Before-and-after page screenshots
::::::

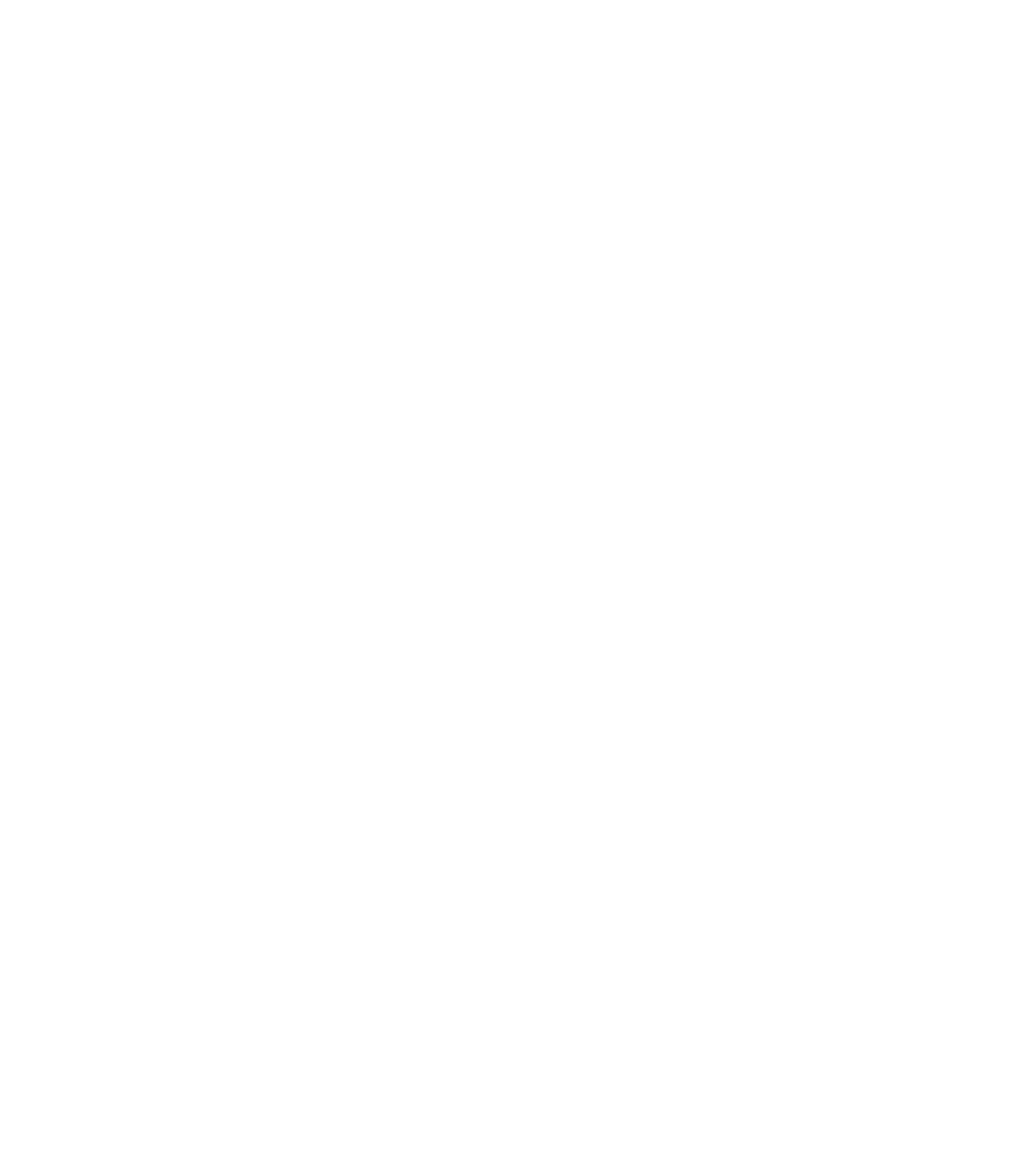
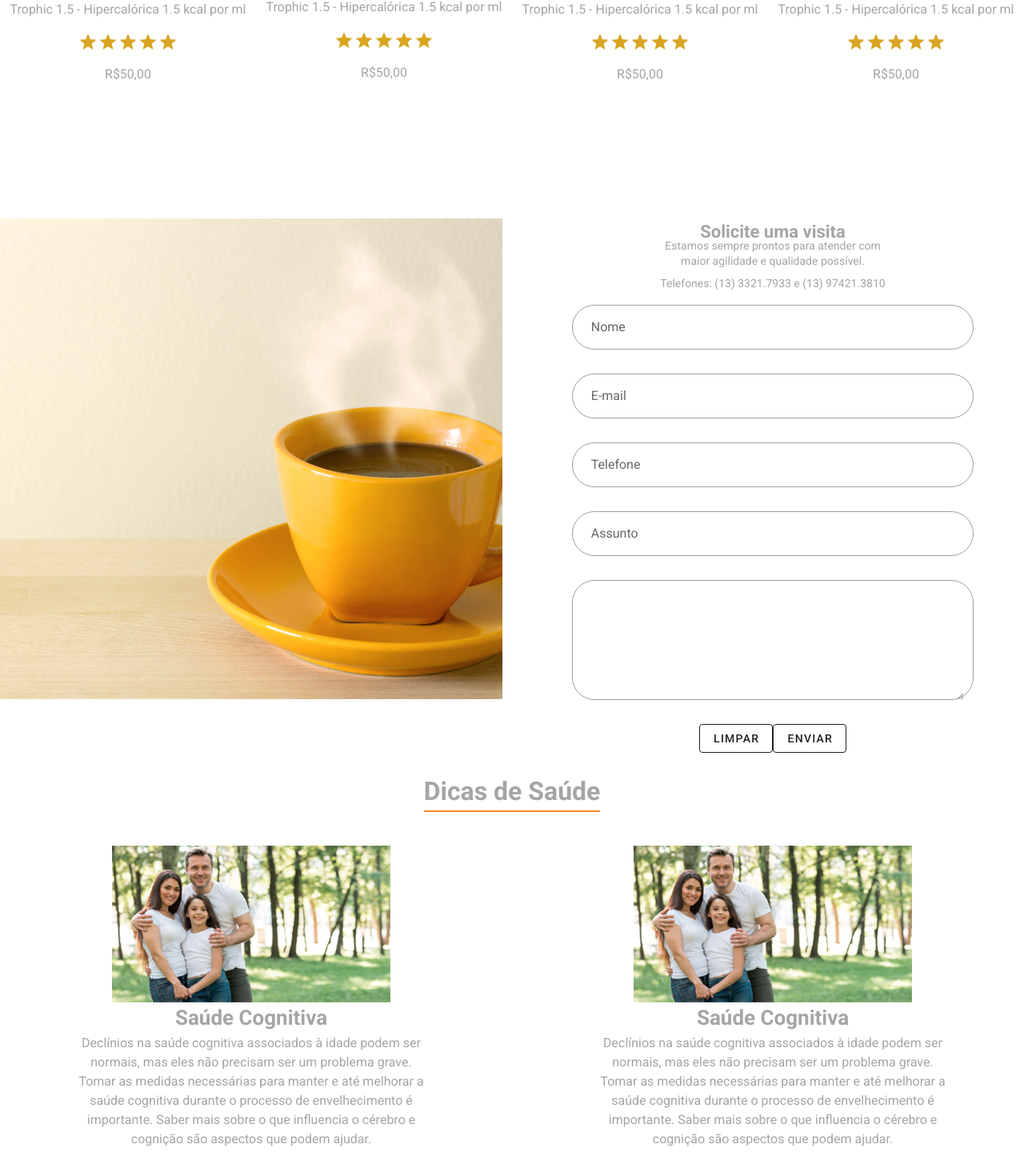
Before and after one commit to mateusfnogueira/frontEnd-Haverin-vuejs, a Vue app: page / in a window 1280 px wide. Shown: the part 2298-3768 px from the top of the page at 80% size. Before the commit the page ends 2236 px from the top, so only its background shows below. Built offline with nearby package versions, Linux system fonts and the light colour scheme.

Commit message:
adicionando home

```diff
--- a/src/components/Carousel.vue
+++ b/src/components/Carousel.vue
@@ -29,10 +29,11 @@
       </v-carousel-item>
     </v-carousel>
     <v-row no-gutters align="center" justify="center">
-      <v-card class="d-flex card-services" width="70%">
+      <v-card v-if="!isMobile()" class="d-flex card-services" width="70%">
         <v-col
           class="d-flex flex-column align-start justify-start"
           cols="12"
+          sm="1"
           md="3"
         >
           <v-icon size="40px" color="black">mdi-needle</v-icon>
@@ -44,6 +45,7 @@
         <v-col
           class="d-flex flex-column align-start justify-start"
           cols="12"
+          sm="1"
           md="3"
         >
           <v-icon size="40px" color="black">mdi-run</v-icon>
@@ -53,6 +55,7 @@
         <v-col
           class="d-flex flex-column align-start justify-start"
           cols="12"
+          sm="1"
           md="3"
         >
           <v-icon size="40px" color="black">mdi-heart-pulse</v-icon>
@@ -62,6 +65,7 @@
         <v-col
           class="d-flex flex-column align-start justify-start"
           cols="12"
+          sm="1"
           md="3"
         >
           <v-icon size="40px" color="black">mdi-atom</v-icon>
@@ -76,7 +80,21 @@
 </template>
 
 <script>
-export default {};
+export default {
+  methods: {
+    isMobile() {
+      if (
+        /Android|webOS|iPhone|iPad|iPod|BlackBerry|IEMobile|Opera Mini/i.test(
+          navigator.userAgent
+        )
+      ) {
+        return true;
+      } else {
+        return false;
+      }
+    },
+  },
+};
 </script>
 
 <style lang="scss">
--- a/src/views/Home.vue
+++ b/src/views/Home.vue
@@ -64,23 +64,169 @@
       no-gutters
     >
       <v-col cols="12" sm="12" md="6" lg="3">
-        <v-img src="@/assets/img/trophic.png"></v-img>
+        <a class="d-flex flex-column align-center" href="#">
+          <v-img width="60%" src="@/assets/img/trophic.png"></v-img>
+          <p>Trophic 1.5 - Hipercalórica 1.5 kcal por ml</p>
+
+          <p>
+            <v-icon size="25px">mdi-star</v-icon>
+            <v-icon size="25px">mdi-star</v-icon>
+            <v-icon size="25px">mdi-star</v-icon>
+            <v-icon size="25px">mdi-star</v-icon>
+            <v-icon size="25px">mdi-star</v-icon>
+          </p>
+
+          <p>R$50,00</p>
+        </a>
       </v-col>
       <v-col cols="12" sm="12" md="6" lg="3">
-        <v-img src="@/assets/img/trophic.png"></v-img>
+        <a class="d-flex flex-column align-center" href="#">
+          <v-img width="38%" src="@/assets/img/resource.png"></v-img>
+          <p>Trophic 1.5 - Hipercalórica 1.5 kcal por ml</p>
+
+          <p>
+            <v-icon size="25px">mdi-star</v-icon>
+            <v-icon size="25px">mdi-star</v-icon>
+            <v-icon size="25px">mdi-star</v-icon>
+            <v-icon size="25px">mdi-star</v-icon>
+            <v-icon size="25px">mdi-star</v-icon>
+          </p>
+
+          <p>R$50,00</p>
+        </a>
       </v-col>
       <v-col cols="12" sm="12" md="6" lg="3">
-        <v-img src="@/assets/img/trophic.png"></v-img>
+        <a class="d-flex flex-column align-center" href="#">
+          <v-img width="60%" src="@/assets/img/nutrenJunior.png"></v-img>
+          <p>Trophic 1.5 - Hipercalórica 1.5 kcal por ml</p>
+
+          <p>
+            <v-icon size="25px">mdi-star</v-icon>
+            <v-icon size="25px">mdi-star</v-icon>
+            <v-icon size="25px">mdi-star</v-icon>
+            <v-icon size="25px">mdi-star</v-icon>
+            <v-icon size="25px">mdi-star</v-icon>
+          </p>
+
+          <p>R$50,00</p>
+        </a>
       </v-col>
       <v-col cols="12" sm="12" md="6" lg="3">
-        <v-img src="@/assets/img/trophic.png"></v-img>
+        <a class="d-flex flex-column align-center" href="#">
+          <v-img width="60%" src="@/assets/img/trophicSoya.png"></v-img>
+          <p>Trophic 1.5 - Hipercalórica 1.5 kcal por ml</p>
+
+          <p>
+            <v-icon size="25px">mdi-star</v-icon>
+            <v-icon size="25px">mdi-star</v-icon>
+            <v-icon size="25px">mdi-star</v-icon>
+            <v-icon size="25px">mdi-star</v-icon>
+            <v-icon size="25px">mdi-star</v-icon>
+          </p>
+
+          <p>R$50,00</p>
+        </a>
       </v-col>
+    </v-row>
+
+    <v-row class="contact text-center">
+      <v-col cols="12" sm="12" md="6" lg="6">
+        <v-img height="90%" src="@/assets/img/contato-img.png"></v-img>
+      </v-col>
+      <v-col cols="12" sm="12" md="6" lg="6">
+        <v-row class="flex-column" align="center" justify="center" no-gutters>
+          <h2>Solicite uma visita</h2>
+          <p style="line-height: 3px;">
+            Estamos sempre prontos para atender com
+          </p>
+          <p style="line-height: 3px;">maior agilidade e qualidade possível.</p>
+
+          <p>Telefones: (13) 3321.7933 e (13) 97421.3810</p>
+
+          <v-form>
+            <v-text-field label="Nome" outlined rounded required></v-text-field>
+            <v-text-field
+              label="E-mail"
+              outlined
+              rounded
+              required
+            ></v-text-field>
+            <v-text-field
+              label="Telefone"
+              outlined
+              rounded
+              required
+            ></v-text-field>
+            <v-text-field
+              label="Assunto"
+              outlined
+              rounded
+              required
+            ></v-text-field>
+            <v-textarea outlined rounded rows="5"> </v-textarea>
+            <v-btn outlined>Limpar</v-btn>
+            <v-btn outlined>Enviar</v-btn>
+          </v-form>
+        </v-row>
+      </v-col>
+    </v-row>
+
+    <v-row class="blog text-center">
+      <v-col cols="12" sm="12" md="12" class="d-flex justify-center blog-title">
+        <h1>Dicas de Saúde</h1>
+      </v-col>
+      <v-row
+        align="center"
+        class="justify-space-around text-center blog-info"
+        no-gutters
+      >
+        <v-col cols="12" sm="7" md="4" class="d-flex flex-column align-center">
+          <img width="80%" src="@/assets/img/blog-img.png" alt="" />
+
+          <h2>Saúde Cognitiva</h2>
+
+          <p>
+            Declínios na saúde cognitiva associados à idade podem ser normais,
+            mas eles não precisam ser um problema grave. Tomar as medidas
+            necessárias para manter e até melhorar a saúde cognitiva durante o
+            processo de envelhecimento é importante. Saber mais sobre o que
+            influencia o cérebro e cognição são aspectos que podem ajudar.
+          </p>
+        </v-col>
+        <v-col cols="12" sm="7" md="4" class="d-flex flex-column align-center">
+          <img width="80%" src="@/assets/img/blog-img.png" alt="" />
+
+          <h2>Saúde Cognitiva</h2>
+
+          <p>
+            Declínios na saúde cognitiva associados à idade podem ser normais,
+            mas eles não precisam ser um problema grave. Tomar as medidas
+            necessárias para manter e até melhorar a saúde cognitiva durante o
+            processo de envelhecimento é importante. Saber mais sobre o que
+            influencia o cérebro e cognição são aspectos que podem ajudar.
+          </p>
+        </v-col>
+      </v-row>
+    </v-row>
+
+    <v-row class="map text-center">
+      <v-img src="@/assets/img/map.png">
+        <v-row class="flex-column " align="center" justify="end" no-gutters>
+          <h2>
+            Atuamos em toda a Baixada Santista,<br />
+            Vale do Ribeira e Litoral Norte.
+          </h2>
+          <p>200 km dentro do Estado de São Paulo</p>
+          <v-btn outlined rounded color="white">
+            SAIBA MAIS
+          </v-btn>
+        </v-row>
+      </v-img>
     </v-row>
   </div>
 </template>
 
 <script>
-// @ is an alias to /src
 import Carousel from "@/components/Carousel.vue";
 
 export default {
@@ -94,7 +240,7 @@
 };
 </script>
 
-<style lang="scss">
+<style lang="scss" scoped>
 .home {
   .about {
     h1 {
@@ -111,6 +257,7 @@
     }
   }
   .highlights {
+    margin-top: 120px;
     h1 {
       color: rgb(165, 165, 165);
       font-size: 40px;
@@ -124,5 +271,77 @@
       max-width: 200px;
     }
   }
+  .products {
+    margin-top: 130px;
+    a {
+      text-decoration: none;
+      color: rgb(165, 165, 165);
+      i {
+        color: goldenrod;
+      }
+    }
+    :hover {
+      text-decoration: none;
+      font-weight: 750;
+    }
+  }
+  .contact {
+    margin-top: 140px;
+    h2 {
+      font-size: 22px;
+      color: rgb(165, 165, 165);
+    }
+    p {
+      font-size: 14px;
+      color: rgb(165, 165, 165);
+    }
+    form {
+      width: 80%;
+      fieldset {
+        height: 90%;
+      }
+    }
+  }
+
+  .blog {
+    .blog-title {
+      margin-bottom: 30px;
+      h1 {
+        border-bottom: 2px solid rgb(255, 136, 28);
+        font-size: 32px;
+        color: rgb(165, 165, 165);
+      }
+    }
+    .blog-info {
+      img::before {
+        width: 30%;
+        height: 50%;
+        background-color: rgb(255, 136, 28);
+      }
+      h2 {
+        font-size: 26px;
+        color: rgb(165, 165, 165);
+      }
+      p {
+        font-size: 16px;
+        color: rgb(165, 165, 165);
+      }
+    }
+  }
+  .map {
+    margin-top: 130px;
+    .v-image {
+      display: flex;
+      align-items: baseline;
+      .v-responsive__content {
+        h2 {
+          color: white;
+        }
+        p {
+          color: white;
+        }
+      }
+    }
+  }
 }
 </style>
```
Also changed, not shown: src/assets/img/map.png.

::::::

Pick each line holding the word "isMobile" out of the data and copy it.

+      <v-card v-if="!isMobile()" class="d-flex card-services" width="70%">
+    isMobile() {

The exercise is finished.